Adding to this data, a newly published study looks at autism and ASD prevalence worldwide: “The epidemiology and global burden of autism spectrum disorders“. They found:
In 2010 there were an estimated 52 million cases of ASDs, equating to a prevalence of 7.6 per 1000 or one in 132 persons. After accounting for methodological variations, there was no clear evidence of a change in prevalence for autistic disorder or other ASDs between 1990 and 2010. Worldwide, there was little regional variation in the prevalence of ASDs.
A recent editorial entitled “CAM in the Real World: You May Practice Evidence-Based Medicine, But Your Patients Don’t” published in Headache: The Journal of Head and Face Pain by Robert Cowan, a headache specialist, addresses the use of complementary and alternative medicine (CAM) in the treatment of headaches. Unfortunately he propagates many common misconceptions about CAM in the article.

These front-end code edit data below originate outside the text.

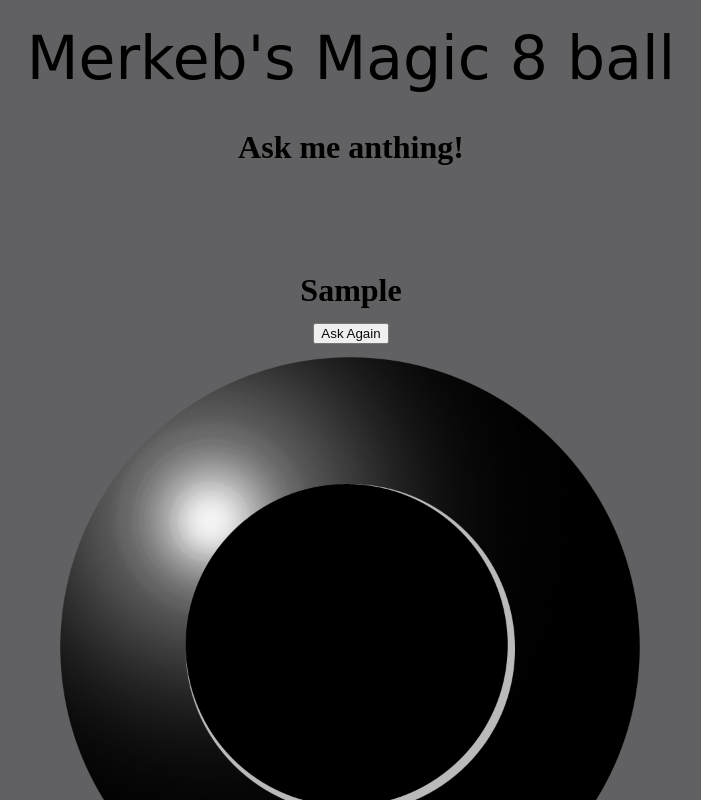
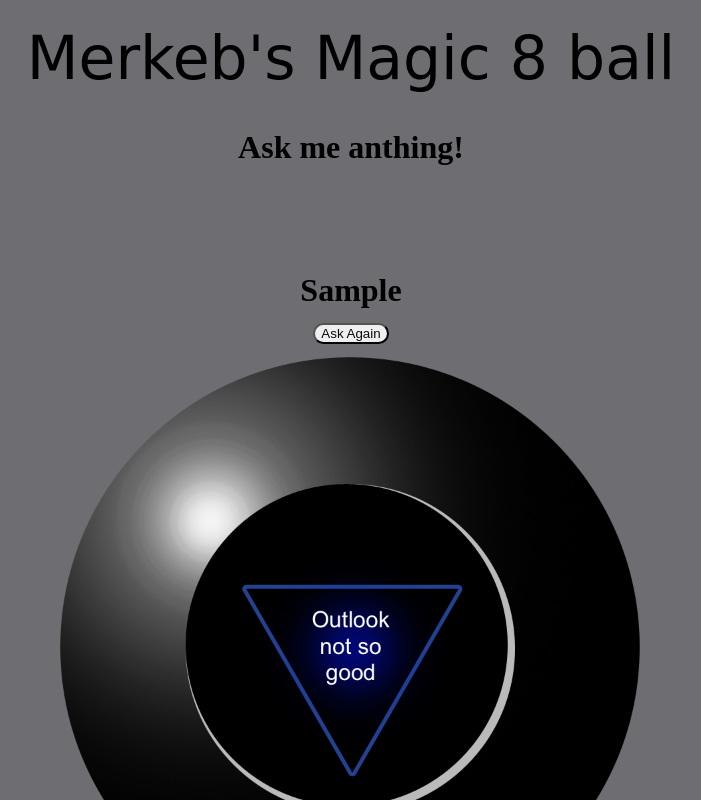
Before and after one commit to Merkeb-Tec/magic8, a plain HTML site: page index.html in a window 1280 px wide. Both pictures are taken after typing "Sample" into the empty fields and a click on the button "Ask". Shown: the top 800 px of the page, without its empty margins (289-990 px from the left). Drawn offline with Linux system fonts and the light colour scheme; a web font is replaced by a local one.

Commit message:
add the call to function and some last minute styling to background

```diff
--- a/CSS/styles.css
+++ b/CSS/styles.css
@@ -7,7 +7,9 @@ body {
     text-align: center;
     width: auto;
     height: auto;
-    background-color: rgb(97, 97, 99);
+    background-color: rgb(109, 109, 114);
+
+
 }
 form {
     width: auto;
@@ -26,11 +28,13 @@ img {
     height: 50px;
     text-align: center;
     color: rgb(10, 8, 8);
+    border-radius: 30px;
 }
 .ask {
     width: 100px;
     height: 20px;
     color: rgb(10, 8, 8);
+    border-radius: 15px;
 
 }
 .hidden {
@@ -39,4 +43,8 @@ img {
 a {
     text-decoration: none;
     color: rgb(10, 8, 8);
+
 }
+.again {
+    border-radius: 15px;
+}
--- a/JS/script.js
+++ b/JS/script.js
@@ -1,61 +1,68 @@
 const form = document.forms[0];
 
-const output = document.getElementById('output');
+const output = document.getElementById("output");
 
-let x = document.getElementById('ask');
-let y = document.getElementById('question');
+let x = document.getElementById("ask");
+let y = document.getElementById("question");
 
-form.addEventListener('submit', function(event) {
+form.addEventListener("submit", function (event) {
   event.preventDefault();
   output.innerText = `${form.elements.question.value}`;
-    x.style.display = 'none';
-    y.style.display = 'none';
+  x.style.display = "none";
+  y.style.display = "none";
 });
 
-const arr = [
-    arr[0] = "./images/magic8ball_1.png",
-    arr[1] = "./images/magic8ball_2.png",
-    arr[2] = "./images/magic8ball_3.png",
-    arr[3] = "./images/magic8ball_4.png",
-    arr[4] = "./images/magic8ball_5.png",
-    arr[5] = "./images/magic8ball_6.png",
-    arr[6] = "./images/magic8ball_7.png",
-    arr[7] = "./images/magic8ball_8.png",
-    arr[8] = "./images/magic8ball_9.png",
-    arr[9] = "./images/magic8ball_10.png",
-    arr[10] = "./images/magic8ball_11.png",
-    arr[11] = "./images/magic8ball_12.png",
-    arr[12] = "./images/magic8ball_13.png",
-    arr[13] = "./images/magic8ball_14.png",
-    arr[14] = "./images/magic8ball_15.png",
-    arr[15] = "./images/magic8ball_16.png",
-    arr[16] = "./images/magic8ball_17.png",
-    arr[17] = "./images/magic8ball_18.png",
-    arr[18] = "./images/magic8ball_19.png",
-    arr[19] = "./images/magic8ball_20.png"
-]
+const images = [
+  "../images/magic8ball_1.png",
+  "../images/magic8ball_2.png",
+  "../images/magic8ball_3.png",
+  "../images/magic8ball_4.png",
+  "../images/magic8ball_5.png",
+  "../images/magic8ball_6.png",
+  "../images/magic8ball_7.png",
+  "../images/magic8ball_8.png",
+  "../images/magic8ball_9.png",
+  "../images/magic8ball_10.png",
+  "../images/magic8ball_11.png",
+  "../images/magic8ball_12.png",
+  "../images/magic8ball_13.png",
+  "../images/magic8ball_14.png",
+  "../images/magic8ball_15.png",
+  "../images/magic8ball_16.png",
+  "../images/magic8ball_17.png",
+  "../images/magic8ball_18.png",
+  "../images/magic8ball_19.png",
+  "../images/magic8ball_20.png",
+];
 
+
+const answers = document.getElementById('answers');
+let randomImage = images[Math.floor(Math.random() * images.length)];
+console.log(randomImage)
 
 function ask() {
   const question = document.getElementById("question").value;
   if (question.length === 0) {
-       document.getElementById("answers").innerHTML = "<img src =./magic8/images/magic8ball_extra.png alt=''>";
+    alert('Please Enter a Question');
   } else {
-        let random = [Math.floor(Math.random() * arr.length)];
-        document.getElementById("answers").innerHTML = "<img src='" + arr[random] +" 'alt=''>";
+      console.log('inside else')
+      const img = document.createElement('img');
+    img.src = randomImage;
+      //"<img src='" + randomImage + " 'alt=''>";
+      answers.appendChild(img);
   }
- };
+}
+
+document.getElementById('ask').addEventListener('click', ask);
 
 
-
-//     let one = getElementById("one");
-// let two = getElementById("two");
-// let three = getElementById("three");
-// let four = getElementById("four");
-// let five = getElementById("five");
-// let six = getElementById("six");
-// let seven = getElementById("seven");
-// let eight = getElementById("eight");
-
-
-// const arr = [one,two, three,four,five,six,seven,eight];
+// function ask() {
+//     const question = document.getElementById("question").value;
+//     if (question.length === 0) {
+//          alert('Please Enter a Question');
+//          document.getElementById("answers").innerHTML = "<img src =./magic8/images/magic8ball_extra.png alt=''>";
+//     } else {
+//         let random = [Math.floor(Math.random() * images.length)];
+//         document.getElementById("answers").innerHTML = "<img src='" + images[random] +" 'alt=''>";
+//     }
+//  };
--- a/index.html
+++ b/index.html
@@ -4,8 +4,8 @@
     <meta charset="UTF-8">
     <meta http-equiv="X-UA-Compatible" content="IE=edge">
     <meta name="viewport" content="width=device-width, initial-scale=1.0">
-    <link rel="stylesheet" href="/CSS/styles.css">
-    <link rel="stylesheet" href="/Images/">
+    <link rel="stylesheet" href="/CSS/styles.css" type="text/css">
+    <!--<link rel="stylesheet" href="/Images/">-->
     <link rel="preconnect" href="https://fonts.googleapis.com">
     <link rel="preconnect" href="https://fonts.gstatic.com" crossorigin>
     <link href="https://fonts.googleapis.com/css2?family=Henny+Penny&display=swap" rel="stylesheet">
@@ -24,20 +24,9 @@
     <button class="again" name="again"><a href="index.html">Ask Again</a></button>
 
     <br>
-    <div id="answers" class="answers">
-        <img src="./images/magic8ball_start.png" alt="">
-        <img src="./images/magic8ball_1.png" alt="" id="one" class="hidden">
-        <img src="./images/magic8ball_2.png" alt="" id="two" class="hidden" >
-        <img src="./images/magic8ball_3.png" alt="" id="three" class="hidden">
-        <img src="./images/magic8ball_4.png" alt="" id="four" class="hidden">
-        <img src="./images/magic8ball_5.png" alt="" id="five" class="hidden">
-        <img src="./images/magic8ball_6.png" alt="" id="six" class="hidden">
-        <img src="./images/magic8ball_7.png" alt="" id="seven" class="hidden">
-        <img src="./images/magic8ball_8.png" alt="" id="eight" class="hidden">
+    <div id="answers" class="answers"></div>
 
-    </div>
-
-    <script src="./JS/script.js"></script>
+    <script type="text/javascript" src="./JS/script.js"></script>
 
 
 </body>
```
Lines whose indentation alone changed are shown as unchanged.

I do agree with one point – physicians need to be more aware of CAM treatments and their patients’ use of them. We should be directly asking our patients about such use, in a non-judgmental way, and we should be familiar enough with common CAM treatments so that we can provide knowledgeable guidance to our patients.
Cowan begins by, in my opinion, grossly exaggerating the current popularity of CAM. He writes:
As much as 82% of headache sufferers use complementary and alternative approaches.
The reference he cites, however, states:
Adults with migraines/severe headaches used CAM more frequently than those without (49.5% vs 33.9%, P < .0001); differences persisted after adjustment (adjusted odds ratio = 1.29, 95% confidence interval [1.15, 1.45]). Mind–body therapies (eg, deep breathing exercises, meditation, yoga) were used most commonly.
Only 4.5% of adults with migraines/severe headaches reported using CAM to specifically treat their migraines/severe headaches.